Winton has used a lot of symbolism, there are the horses and numerous Christian references and I don’t think I understand the half of it (and the half I have a handle on would entail spoilers). But the language is wonderful – way richer and more complex than your average thriller, the structure is very interesting, surprising at times, the characters are well drawn but not overly so, and the various European settings are distinct and very nicely drawn.
I believe there are drugs and child abuse involved here, too – read carefully – nothing is overtly stated but there’s the missing money and Amsterdam, the cocaine mention, Billie’s urination problem, her “knowingness” and the photos of Jennifer.

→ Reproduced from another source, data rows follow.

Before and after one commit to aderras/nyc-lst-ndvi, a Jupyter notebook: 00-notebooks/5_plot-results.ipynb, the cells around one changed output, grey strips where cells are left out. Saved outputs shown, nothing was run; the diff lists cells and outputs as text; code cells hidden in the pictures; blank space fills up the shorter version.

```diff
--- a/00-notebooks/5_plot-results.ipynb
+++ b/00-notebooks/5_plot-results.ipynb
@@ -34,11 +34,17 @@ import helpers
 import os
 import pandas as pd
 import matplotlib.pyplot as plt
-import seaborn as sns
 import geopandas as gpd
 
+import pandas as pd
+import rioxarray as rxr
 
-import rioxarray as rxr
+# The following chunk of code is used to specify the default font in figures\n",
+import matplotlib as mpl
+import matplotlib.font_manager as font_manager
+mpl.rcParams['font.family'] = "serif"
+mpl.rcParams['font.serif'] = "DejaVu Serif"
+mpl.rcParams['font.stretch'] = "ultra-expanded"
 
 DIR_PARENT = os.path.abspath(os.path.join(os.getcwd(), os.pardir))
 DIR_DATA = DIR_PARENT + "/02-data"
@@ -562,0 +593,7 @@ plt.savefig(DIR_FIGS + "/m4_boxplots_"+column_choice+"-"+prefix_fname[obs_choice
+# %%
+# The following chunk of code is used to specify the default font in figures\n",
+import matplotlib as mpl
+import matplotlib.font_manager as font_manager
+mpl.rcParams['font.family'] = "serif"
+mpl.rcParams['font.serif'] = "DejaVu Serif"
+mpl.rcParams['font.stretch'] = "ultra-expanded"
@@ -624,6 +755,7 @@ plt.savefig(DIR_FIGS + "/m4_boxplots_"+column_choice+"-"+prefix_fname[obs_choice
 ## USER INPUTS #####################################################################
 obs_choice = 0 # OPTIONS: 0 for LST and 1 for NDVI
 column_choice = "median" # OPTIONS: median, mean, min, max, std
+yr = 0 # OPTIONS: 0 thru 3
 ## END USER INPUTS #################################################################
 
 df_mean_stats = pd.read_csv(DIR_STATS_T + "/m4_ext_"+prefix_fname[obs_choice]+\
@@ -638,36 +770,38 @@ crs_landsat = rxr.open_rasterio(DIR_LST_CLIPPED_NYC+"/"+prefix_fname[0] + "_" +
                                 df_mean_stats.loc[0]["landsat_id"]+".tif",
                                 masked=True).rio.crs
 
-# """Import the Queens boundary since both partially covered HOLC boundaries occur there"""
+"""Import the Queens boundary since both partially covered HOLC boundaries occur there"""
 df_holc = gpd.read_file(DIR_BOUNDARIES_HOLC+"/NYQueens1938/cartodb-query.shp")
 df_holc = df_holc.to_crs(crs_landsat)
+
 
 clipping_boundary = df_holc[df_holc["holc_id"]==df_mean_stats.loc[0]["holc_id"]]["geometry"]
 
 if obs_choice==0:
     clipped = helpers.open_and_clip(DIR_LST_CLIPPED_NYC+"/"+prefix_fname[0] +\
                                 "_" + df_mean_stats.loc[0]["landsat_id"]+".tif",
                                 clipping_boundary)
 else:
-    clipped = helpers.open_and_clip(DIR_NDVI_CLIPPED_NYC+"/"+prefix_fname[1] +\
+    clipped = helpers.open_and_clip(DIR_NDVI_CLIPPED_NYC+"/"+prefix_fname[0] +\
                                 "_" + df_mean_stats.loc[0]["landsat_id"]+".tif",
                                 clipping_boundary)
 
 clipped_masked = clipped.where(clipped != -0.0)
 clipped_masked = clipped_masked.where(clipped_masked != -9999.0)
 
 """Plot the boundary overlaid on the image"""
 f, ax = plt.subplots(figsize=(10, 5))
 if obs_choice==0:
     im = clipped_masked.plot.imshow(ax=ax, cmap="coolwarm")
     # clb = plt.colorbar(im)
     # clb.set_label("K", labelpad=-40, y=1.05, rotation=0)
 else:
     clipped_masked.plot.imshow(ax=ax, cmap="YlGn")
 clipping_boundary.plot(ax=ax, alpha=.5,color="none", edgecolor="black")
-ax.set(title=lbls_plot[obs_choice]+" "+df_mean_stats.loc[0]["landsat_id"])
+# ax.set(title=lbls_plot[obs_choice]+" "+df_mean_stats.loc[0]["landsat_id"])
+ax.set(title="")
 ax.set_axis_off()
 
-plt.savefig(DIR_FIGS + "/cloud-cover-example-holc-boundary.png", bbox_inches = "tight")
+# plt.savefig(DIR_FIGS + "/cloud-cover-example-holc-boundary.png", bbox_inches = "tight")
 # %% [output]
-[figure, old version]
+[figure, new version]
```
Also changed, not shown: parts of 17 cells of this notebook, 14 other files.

There’s more – Scully is seriously co-dependent while Billie is incredibly needy.
Bottom line – this reading was way better than the first time and I think I might need to see if I can find any explanations of the symbolism – is it haunting – an omen – ? Is Scully a kind of Christ symbol – in what way?
This is pretty good but I think you can go further: https://lynleystace.wordpress.com/2010/09/04/the-riders-by-tim-winton/